- Heart Failure Unit, Cardiology Department, University Hospital Virgen de la Arrixaca, 30120 Murcia, Spain
- Department of Internal Medicine, School of Medicine, University of Murcia, 30120 Murcia, Spain

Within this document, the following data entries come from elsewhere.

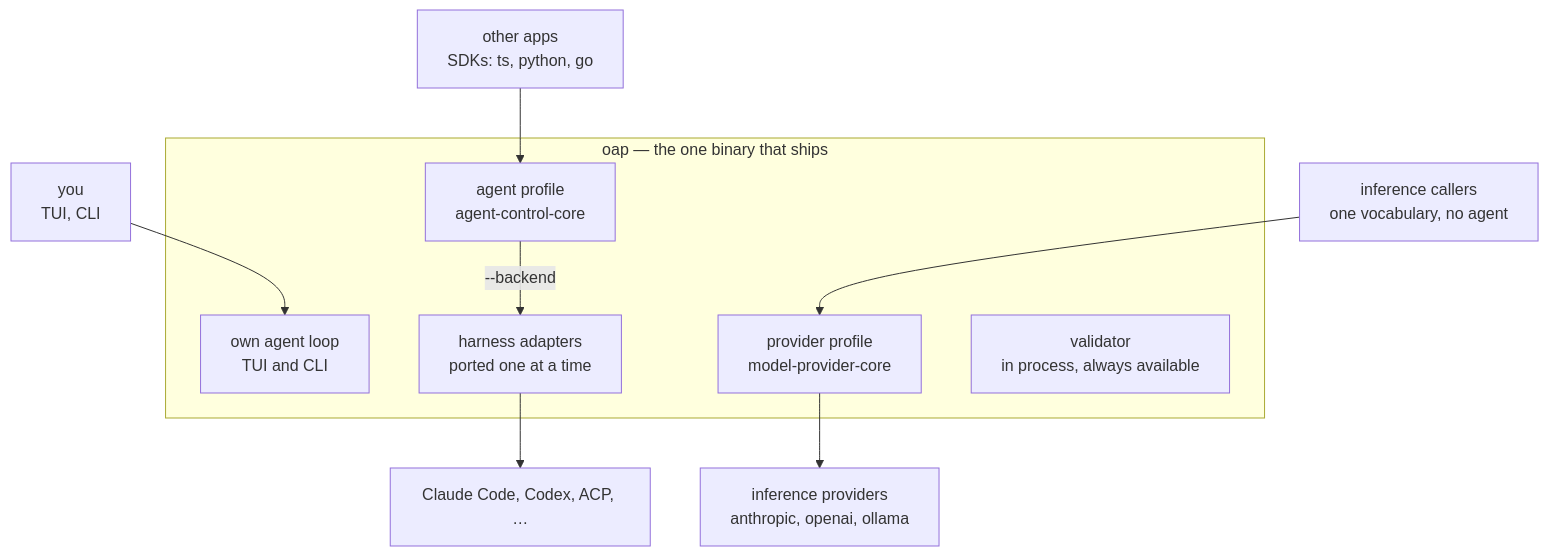
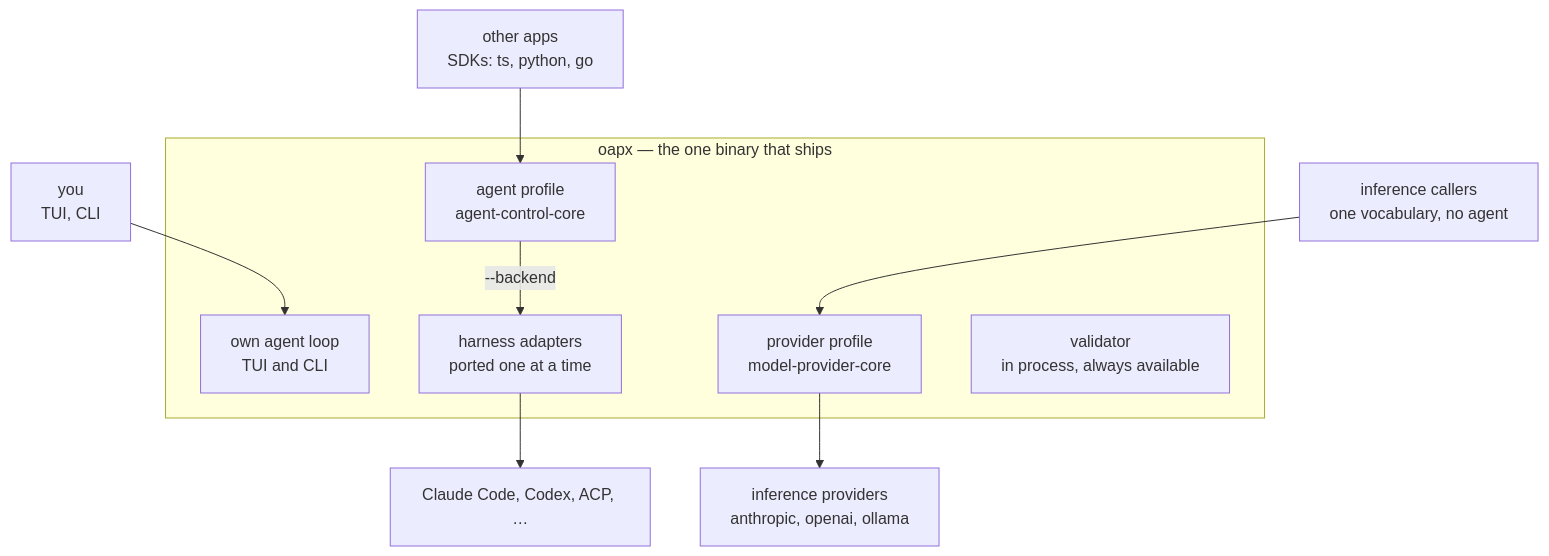
Before and after one commit to lsm/open-agent-protocol: the diagram in decisions/0019-one-binary.md, drawn with Mermaid. The commit also changed other lines of this file, not shown here.

First line of the commit message:
decisions: the unified binary is oapx

````diff
--- a/decisions/0019-one-binary.md
+++ b/decisions/0019-one-binary.md
@@ -33,24 +33,24 @@
 ```mermaid
 flowchart TB
   you["you<br/>TUI, CLI"]
   apps["other apps<br/>SDKs: ts, python, go"]
   callers["inference callers<br/>one vocabulary, no agent"]
 
-  subgraph oap["oap — the one binary that ships"]
+  subgraph oapx["oapx — the one binary that ships"]
     loop["own agent loop<br/>TUI and CLI"]
     agent["agent profile<br/>agent-control-core"]
     provider["provider profile<br/>model-provider-core"]
     adapters["harness adapters<br/>ported one at a time"]
     validator["validator<br/>in process, always available"]
   end
 
   vendors["inference providers<br/>anthropic, openai, ollama"]
   third["Claude Code, Codex, ACP, …"]
 
   you --> loop
   apps --> agent
   callers --> provider
   agent -- "--backend" --> adapters
   adapters --> third
   provider --> vendors
 ```
````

Doxorubicin has cardiotoxic effects that limit its clinical benefit in cancer patients. Metformin exerts cardioprotective actions via AMP-activated protein kinase (AMPK) and increases the expression of adiponectin and its receptors (adipoR1 and adipoR2) in skeletal muscle and adipose tissue, but its effect on cardiac tissue is still unknown. This work aimed to study whether metformin exerts any protective action against the cardiotoxicity of doxorubicin and whether the cardiac system of adiponectin is involved in any such action. The addition of doxorubicin (5 μM) to adult mouse cardiomyocytes (HL-1 cell line) induced apoptosis, which was characterized by a loss of cell viability, activation of caspases, and fragmentation of the genetic material. Doxorubicin treatment also caused a decrease in the activity of the antioxidant enzymes catalase, glutathione peroxidase, and superoxide dismutase. Pretreatment with metformin (4 mM, 24 h) provided protection against doxorubicin-induced damage. This pretreatment significantly increased cell viability, attenuated the activation of caspases and the fragmentation of genetic material, and restored the antioxidant activity. In addition, metformin up-regulated the expression of adiponectin and its receptors, adipoR1 and adipoR2, in cardiomyocytes. In contrast, silencing either adipoR1 or adipoR2 with siRNA inhibited the AMPK activation and the protective effects of metformin. Taken together, these results demonstrate that metformin protects cardiomyocytes from doxorubicin-induced damage and that the cardiac adiponectin system plays an important role in this protective action.